#### [What to produce]
Pick each line containing "seed" out of the records.

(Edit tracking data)
-----

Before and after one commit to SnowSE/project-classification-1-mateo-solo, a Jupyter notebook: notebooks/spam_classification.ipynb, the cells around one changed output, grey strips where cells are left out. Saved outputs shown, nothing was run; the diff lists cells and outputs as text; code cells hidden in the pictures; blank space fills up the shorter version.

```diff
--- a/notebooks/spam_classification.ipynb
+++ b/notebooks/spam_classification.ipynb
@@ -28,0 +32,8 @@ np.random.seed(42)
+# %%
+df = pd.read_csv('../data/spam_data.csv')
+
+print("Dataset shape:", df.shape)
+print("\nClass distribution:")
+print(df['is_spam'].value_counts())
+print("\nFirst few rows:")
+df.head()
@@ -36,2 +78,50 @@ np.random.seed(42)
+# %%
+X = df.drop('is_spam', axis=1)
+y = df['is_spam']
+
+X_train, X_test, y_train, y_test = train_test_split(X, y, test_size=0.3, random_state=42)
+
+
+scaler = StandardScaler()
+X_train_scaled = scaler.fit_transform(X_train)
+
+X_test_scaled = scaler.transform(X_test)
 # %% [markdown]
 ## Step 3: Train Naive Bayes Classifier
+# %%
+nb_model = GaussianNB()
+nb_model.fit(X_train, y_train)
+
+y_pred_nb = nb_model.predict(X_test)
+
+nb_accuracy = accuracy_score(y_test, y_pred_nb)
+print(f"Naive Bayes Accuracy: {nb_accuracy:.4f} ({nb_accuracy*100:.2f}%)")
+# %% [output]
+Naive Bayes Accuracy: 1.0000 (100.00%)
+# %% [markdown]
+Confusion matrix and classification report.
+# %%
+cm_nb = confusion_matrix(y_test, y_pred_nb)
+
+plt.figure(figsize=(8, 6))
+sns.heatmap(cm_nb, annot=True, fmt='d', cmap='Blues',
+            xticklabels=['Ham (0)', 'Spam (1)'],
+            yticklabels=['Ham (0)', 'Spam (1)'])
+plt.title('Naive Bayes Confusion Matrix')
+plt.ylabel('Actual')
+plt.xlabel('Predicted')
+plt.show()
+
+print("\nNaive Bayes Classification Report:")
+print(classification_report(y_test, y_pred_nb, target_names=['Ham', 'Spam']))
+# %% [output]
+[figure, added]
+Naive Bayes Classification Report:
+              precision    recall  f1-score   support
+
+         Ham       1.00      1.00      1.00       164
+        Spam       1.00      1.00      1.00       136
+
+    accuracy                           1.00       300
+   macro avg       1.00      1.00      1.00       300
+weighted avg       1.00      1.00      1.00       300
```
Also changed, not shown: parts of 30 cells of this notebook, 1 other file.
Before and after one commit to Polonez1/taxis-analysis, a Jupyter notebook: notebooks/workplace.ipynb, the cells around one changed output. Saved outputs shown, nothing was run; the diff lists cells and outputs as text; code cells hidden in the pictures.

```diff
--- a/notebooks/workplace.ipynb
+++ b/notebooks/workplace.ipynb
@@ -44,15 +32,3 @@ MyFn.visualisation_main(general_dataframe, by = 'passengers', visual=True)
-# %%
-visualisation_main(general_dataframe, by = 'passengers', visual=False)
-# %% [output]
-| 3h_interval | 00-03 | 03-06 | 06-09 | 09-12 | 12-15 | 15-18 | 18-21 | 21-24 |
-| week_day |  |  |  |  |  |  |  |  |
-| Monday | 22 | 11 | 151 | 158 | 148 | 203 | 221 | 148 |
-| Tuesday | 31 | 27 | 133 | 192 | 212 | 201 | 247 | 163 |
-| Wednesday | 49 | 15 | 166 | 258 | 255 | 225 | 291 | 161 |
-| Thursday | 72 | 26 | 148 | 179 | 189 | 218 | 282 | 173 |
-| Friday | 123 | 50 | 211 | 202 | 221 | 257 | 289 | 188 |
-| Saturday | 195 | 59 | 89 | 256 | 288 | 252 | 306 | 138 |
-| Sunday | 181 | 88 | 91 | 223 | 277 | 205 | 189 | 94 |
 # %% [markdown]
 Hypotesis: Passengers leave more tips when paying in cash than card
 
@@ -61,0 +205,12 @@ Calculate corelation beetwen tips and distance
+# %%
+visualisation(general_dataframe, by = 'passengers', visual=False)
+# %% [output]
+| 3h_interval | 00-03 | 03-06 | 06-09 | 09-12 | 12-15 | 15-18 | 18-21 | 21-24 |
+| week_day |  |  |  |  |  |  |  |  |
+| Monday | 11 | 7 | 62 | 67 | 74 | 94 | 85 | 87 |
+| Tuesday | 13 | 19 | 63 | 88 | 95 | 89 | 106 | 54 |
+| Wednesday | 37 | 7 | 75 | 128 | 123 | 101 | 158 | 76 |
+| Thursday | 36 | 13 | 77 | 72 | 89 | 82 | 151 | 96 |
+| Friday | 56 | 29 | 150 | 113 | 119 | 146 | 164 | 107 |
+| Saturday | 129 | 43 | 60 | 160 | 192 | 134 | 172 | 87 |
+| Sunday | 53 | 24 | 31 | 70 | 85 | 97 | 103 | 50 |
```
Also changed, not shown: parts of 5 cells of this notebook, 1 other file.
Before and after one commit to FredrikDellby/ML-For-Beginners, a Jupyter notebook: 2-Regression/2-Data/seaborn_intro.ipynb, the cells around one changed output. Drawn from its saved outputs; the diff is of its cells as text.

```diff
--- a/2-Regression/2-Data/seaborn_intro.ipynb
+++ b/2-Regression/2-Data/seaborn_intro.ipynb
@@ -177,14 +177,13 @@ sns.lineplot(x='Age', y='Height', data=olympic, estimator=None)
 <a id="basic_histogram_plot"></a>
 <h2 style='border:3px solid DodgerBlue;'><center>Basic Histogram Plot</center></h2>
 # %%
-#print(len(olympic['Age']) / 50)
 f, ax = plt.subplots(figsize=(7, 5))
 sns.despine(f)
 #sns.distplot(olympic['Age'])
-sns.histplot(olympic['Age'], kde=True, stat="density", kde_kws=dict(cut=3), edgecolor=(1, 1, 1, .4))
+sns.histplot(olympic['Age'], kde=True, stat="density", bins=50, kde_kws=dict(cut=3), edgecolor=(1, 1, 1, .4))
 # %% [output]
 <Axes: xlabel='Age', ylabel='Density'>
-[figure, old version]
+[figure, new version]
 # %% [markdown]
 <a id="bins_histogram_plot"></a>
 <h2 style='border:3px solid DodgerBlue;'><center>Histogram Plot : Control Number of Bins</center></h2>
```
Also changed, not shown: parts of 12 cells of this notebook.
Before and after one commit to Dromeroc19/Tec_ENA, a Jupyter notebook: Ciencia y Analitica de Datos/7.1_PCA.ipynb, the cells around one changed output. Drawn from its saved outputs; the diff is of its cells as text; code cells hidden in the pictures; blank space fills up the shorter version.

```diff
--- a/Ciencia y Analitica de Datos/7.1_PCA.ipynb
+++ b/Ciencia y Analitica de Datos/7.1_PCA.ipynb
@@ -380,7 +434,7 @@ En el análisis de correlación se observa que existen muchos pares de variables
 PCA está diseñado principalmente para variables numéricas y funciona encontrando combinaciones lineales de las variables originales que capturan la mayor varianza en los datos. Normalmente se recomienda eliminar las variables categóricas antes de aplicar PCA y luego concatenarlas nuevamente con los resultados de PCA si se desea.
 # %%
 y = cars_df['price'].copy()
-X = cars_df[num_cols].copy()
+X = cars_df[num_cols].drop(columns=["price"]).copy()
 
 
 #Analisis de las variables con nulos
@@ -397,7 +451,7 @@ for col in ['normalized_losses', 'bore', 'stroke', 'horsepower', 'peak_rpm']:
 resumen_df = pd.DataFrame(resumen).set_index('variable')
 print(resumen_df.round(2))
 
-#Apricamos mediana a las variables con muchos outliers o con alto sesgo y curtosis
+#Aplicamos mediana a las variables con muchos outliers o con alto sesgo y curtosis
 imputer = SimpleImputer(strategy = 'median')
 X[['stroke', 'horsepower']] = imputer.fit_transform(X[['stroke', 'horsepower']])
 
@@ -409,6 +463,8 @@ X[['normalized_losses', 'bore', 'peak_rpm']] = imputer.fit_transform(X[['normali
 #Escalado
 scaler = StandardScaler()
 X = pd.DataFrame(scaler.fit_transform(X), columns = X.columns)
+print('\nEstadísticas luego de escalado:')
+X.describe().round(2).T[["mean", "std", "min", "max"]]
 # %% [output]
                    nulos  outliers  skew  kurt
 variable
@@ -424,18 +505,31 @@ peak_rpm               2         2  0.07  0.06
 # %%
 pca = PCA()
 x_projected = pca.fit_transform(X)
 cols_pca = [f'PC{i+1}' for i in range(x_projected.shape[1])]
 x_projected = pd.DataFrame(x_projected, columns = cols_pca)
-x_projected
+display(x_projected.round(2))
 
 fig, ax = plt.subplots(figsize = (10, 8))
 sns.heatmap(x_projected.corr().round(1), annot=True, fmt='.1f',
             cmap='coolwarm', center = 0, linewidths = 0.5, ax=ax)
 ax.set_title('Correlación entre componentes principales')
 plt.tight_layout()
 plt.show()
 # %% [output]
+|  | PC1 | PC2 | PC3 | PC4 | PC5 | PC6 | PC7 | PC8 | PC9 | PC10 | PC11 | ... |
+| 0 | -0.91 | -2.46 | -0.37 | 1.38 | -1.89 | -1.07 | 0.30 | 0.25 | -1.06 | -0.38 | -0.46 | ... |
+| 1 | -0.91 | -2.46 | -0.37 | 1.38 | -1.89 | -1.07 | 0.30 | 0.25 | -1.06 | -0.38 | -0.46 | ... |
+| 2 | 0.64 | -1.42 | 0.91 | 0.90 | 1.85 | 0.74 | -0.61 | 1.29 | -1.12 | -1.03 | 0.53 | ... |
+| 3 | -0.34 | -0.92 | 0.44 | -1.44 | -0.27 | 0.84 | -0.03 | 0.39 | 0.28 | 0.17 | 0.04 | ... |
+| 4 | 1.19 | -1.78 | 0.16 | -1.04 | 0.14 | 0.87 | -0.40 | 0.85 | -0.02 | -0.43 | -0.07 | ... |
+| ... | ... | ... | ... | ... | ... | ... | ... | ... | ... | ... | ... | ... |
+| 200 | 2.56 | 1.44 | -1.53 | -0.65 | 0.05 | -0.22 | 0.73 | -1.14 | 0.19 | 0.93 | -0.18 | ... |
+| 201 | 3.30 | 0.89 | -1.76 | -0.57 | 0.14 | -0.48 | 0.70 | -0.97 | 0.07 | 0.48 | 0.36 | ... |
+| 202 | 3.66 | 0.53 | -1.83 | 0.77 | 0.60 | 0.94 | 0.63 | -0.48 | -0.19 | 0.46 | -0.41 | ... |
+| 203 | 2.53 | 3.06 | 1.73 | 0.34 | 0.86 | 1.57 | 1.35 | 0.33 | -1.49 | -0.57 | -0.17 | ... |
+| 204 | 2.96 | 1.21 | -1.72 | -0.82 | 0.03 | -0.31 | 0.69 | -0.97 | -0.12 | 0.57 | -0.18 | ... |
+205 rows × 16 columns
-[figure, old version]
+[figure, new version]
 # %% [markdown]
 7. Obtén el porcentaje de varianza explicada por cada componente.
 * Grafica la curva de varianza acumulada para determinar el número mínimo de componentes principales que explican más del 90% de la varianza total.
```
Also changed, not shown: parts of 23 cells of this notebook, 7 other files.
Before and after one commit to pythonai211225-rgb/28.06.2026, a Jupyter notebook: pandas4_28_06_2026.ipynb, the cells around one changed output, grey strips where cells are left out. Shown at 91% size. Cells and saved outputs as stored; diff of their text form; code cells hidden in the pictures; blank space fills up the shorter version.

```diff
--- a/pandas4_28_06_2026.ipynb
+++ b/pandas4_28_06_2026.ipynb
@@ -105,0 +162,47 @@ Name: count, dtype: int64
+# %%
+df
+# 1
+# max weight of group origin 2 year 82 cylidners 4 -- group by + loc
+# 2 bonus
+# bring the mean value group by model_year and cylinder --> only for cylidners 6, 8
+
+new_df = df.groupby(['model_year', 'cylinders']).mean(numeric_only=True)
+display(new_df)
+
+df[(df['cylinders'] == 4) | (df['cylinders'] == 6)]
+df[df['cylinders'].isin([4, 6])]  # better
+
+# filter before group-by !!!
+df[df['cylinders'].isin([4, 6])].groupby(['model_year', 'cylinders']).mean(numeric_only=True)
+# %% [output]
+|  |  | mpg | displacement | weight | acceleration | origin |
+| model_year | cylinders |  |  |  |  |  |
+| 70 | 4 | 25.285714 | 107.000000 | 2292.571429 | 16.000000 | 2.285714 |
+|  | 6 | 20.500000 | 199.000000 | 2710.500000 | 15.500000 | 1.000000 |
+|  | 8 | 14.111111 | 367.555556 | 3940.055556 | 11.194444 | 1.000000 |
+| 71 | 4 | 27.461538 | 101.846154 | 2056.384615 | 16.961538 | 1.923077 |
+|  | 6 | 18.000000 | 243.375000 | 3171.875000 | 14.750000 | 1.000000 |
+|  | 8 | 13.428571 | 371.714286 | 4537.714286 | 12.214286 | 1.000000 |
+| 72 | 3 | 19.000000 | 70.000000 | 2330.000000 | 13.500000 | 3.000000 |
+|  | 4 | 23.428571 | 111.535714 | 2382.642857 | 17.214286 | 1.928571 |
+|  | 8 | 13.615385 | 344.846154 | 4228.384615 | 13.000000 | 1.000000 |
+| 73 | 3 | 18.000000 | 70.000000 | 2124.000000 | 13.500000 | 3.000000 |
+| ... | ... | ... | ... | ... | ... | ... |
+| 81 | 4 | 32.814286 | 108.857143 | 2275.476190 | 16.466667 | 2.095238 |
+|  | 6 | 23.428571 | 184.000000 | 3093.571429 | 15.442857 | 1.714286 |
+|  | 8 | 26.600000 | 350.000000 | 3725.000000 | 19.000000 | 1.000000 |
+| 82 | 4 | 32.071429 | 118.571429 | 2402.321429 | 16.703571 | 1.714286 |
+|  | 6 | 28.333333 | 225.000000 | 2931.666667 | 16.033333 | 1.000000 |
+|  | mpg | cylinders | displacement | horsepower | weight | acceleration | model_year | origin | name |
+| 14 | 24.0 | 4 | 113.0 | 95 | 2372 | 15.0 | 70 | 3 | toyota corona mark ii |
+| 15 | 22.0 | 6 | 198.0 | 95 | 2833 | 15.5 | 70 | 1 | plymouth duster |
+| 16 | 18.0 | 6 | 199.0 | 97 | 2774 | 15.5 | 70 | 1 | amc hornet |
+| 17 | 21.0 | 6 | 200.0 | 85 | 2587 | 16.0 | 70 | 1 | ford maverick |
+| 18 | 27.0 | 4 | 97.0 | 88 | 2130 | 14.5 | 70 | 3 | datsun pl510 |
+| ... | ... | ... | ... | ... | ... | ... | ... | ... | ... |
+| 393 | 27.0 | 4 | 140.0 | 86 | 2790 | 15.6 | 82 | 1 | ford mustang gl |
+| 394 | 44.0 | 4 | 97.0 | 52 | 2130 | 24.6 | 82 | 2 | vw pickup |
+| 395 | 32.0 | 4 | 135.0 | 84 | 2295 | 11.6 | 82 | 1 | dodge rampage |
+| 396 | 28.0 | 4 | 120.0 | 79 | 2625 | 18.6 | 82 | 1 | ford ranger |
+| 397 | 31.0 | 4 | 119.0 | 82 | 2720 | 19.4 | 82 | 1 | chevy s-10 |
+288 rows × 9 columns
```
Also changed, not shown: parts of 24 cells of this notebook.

-----

#### [Solution below]
@@ -28,0 +32,8 @@ np.random.seed(42)
@@ -36,2 +78,50 @@ np.random.seed(42)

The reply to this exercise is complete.